One short-term effect that poverty has on children is sicknesses. Poverty can impact a household in the quality of the water the family drinks, the quality of the plumbing system they use daily, and the quality of the building that is protecting them from harsh weather conditions outside (Wienclaw 3). All of these factors play a role in the health of a child. Children are more susceptible than adults to getting sicknesses from unhealthy living conditions (Wienclaw 3). Poverty has a direct effect on a child’s health.
When children who experienced poverty young in life become adolescents, there will be some long-term effects that they will face. According to one study, poverty is the main cause of many problems teens encounter, including crime among adolescents: “Poverty is so strongly connected to nearly everything adults think is wrong with "kids today"—murder, violent crime, unintended pregnancy, AIDS, smoking, dropping out of school—that it dwarfs every other factor” (Males 1). Because the rates of poverty are constantly increasing, so are the rates of juvenile crime. Teens who were raised in poverty-filled families believe that they can take care of themselves. If they need something, they will do whatever is necessary to get it- which, in most cases, means that they will steal it. If they cannot afford to buy it, most of the time that does not mean they will not get it. Also, if they think that they need money, they will go to extreme measures to get it, including selling drugs and other illegal substances. Teens who experienced poverty as children will do anything necessary to have money and the things that they want because their parents did not have the means to get the things for them. Poverty and teen crime go hand-in-hand.
If Children grow up in poverty-filled families, they may not get as many opportunities to increase their levels of education, and that could negatively affect their futures. Although grade school is required for children, and they can attend public school and not have to pay much money, the same cannot be said about attending college. College costs money, and in most cases, a lot of it. Nowadays, to have a decent paying job, a college education is required, and that is common sense. Therefore, it may be more difficult for poverty effected teens to attend college and have a more successful life in the future.
Although most effects of poverty among children are negative, many children that are raised in families who deal with poverty have an increased drive to be successful as they become adults. Poverty effects how people see the world, and it effects how people see their lives. If a child is raised in a poverty-filled family as a child, when they become adults, their drive to have a better future will be increased. They will want to have a better life for them and their families than they had as a child. Being affected by poverty can make a person strive for a successful life as an adult.

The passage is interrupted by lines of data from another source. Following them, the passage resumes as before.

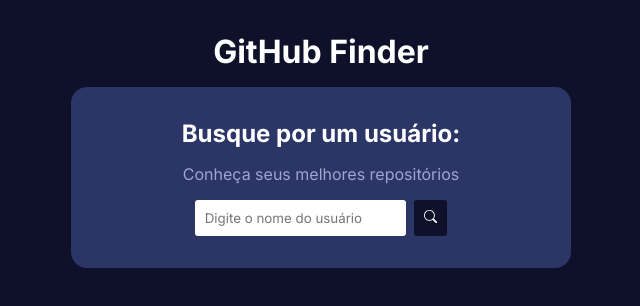
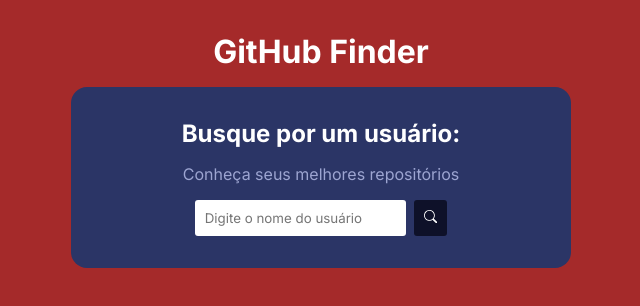
Before and after one commit to WesleySv19/github_api_ts, a React (Vite) app: page / in a window 1280 px wide. Shown: the top 306 px of the page, without its empty margins (319-959 px from the left). Built offline with nearby package versions, Linux system fonts and the light colour scheme.

Commit message:
adding new background

```diff
--- a/src/index.css
+++ b/src/index.css
@@ -7,7 +7,7 @@
 }
 
 body {
-  background-color: #0e1129;
+  background-color: #A52A2A;
   padding: 2rem;
 }
 
```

While there is one positive effect poverty has on children, the negative definitely outweighs the positive. Poverty among children needs to be addressed. Children should not have to deal with those problems so early in life.
Males, Mike. "The Root Cause of Juvenile Crime and Violence Is Poverty." Juvenile Crime. Ed. Auriana Ojeda. San Diego: Greenhaven Press, 2002. Opposing Viewpoints. Rpt. from "Leave the Kids Alone: Poverty Is Their Real Problem." In These Times (12 June 2000). Opposing Viewpoints in Context. Web. 6 Mar. 2015. Wienclaw, Ruth A. "Poverty & Children." Poverty & Children -- Research Starters Sociology (2015): 1-5. Research Starters - Sociology. Web. 6 Mar. 2015. Wood, James R. "Poverty in America." Business Horizons 25.4 (1982): 85. Business